DATA FOR THIS EXERCISE Block Start

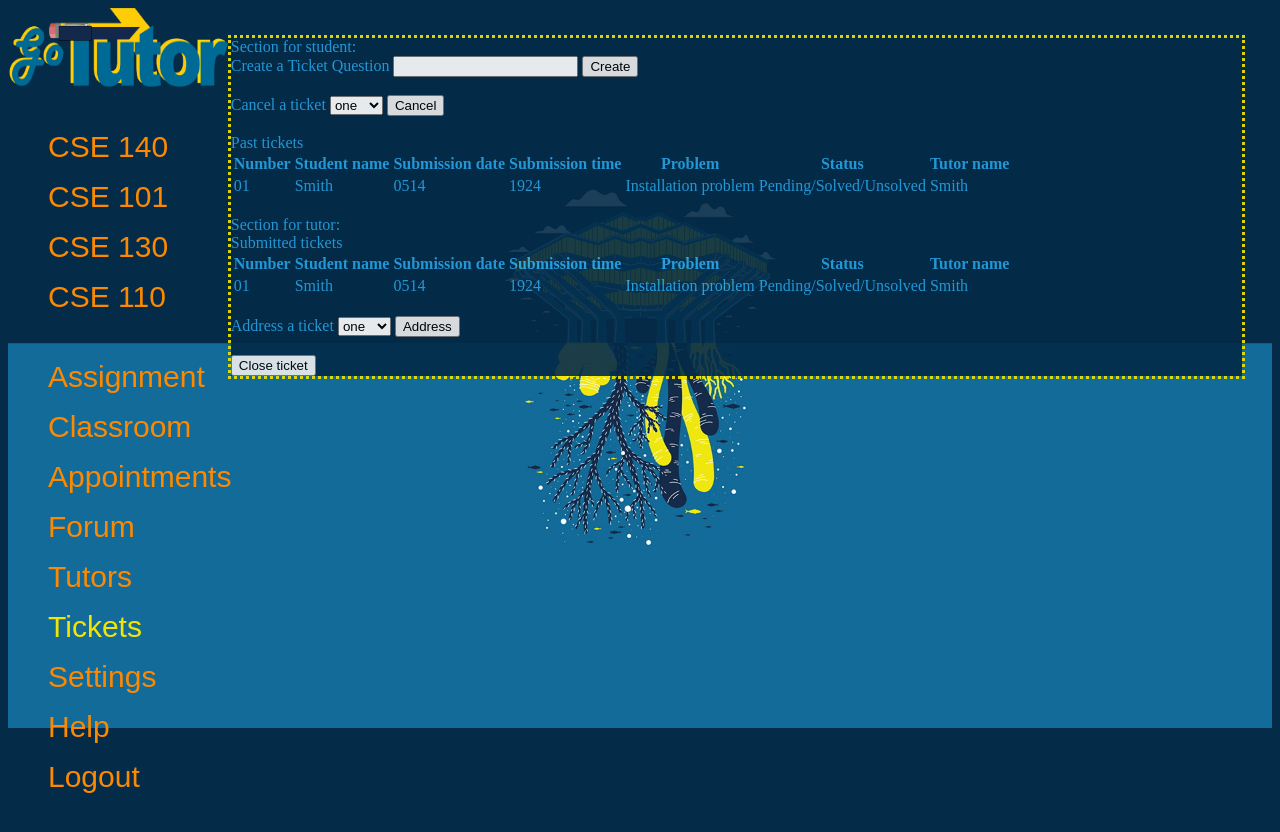
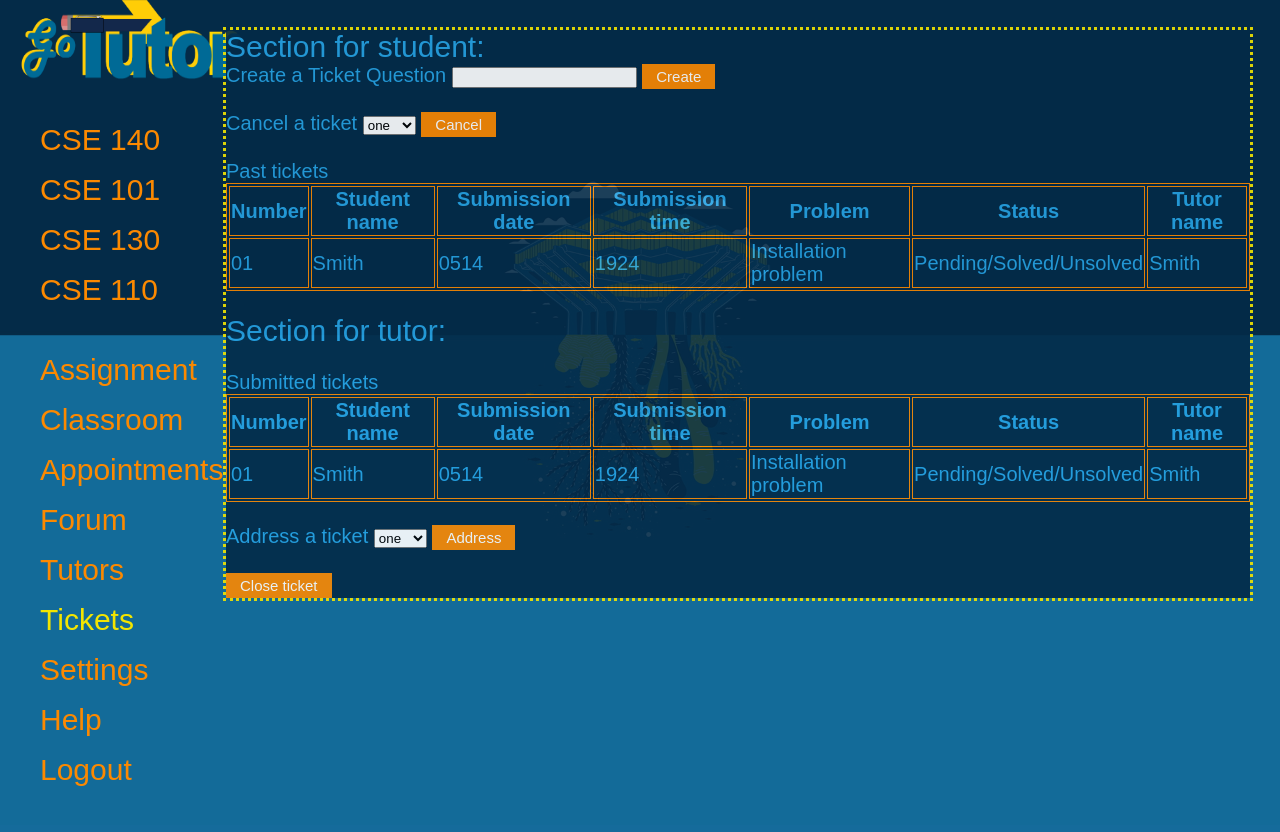
Before and after one commit to NeilMin/TSI_GOTUTOR, a PHP site: page /ticket.html in a window 1280 px wide. After the commit the page ends 786 px from the top, so only its background shows below. Run offline with PHP 8.4, Linux system fonts and the light colour scheme.

Commit message:
UI updates

```diff
--- a/GOTUTOR_UI/login.html
+++ b/GOTUTOR_UI/login.html
@@ -8,7 +8,7 @@
     <title>GoTutor!</title>
 </head>
 
-<body>
+<body class="login_body">
 <div class="bg-login">
     <div class="fg-text">
         <h1>GoTutor! by TSI.</h1>
--- a/GOTUTOR_UI/styles.css
+++ b/GOTUTOR_UI/styles.css
@@ -1,7 +1,15 @@
 body, html {
     height: 100%;
+    width: 100%;
+    margin: 0px;
     color: rgb(39, 163, 228); /*Lighter blue from image (made slightly lighter)*/
-    background-color: rgb(4, 43, 72); /* Dark blue from image*/
+    background-color: #136B99; /* Dark blue from image*/
+    font-size: 20px;
+    font-family: Arial, Helvetica, sans-serif;
+}
+
+.login_body{
+    background-color: rgb(4, 43, 72);
 }
 
 h1, span, p {
@@ -9,6 +17,7 @@ h1, span, p {
 }
 
 img {
+    margin-left: 20px;
     height: 80px;
     width: 220px;
 }
@@ -16,7 +25,7 @@ img {
 nav {
     display: inline-block;
     float: left;
-    width: 15%;
+    width: 12%;
 }
 
 nav ul {
@@ -49,7 +58,6 @@ nav a::before {
     position: absolute;
     width: 100%;
     bottom: 0;
-
     visibility: hidden;
     transform: scaleX(0);
     transition: all ease-in-out 200ms;
@@ -130,4 +138,30 @@ nav a:hover::before {
 .copyright {
     text-align: center;
     padding-top: 20px;
+
 }
+
+table, th, td {
+    border: 1px solid #FC8900;
+}
+
+.section_title{
+    font-size: 30px;
+}
+
+.buttons {
+    font-size: 15px;
+    background-color: #FC8900;
+    color: white;
+    text-align: center;
+    border: none;
+    text-decoration: none;
+    padding: 2px 12px;
+    border: 2px solid #FC8900;
+}
+
+.buttons:hover{
+    background-color: white;
+    color: #FC8900;
+    transition-duration: 0.5s;
+}
--- a/GOTUTOR_UI/ticket.html
+++ b/GOTUTOR_UI/ticket.html
@@ -41,15 +41,14 @@
         </nav>
         <div class="content">
             <div class="student">
-                Section for student:
-
+                <div class="section_title">Section for student:</div>
                 <form id="createTicket">
                     Create a Ticket
                     <label>
                         Question
                         <input/>
                     </label>
-                    <button id="create">Create</button>
+                    <button id="create" class="buttons">Create</button>
                 </form>
                 <br />
                 <form id="cancelTicket">
@@ -60,7 +59,7 @@
                         <option value="3">three</option>
                         <option value="4">four</option>
                     </select>
-                    <button id="cancel">Cancel</button>
+                    <button id="cancel" class="buttons">Cancel</button>
                 </form>
                 <br />
                 <table id="pastTicket">
@@ -87,7 +86,7 @@
             </div>
             <br/>
             <div class="tutor">
-                Section for tutor:
+                <div class="section_title">Section for tutor:</div>
                 <br/>
                 <table id="submittedTicket">
                     Submitted tickets
@@ -120,10 +119,10 @@
                             <option value="4">four</option>
                         </select>
                     </label>
-                    <button id="address">Address</button>
+                <button id="address" class="buttons" class="buttons">Address</button>
                 </form>
                 <br />
-                <button id="closeTicket">Close ticket</button>
+                <button id="closeTicket" class="buttons">Close ticket</button>
             </div>
         </div>
     </div>
```
Also changed, not shown: GOTUTOR_UI/setting.html (+9 -5 lines), GOTUTOR_UI/tutor.html (+5 -5 lines).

DATA FOR THIS EXERCISE Block End

• _EXERCISE DIRECTIONS_
Check each line of the records above, and copy those that hold the word "width".

• _WRITTEN ANSWER_
+    width: 100%;
     width: 220px;
-    width: 15%;
+    width: 12%;
     width: 100%;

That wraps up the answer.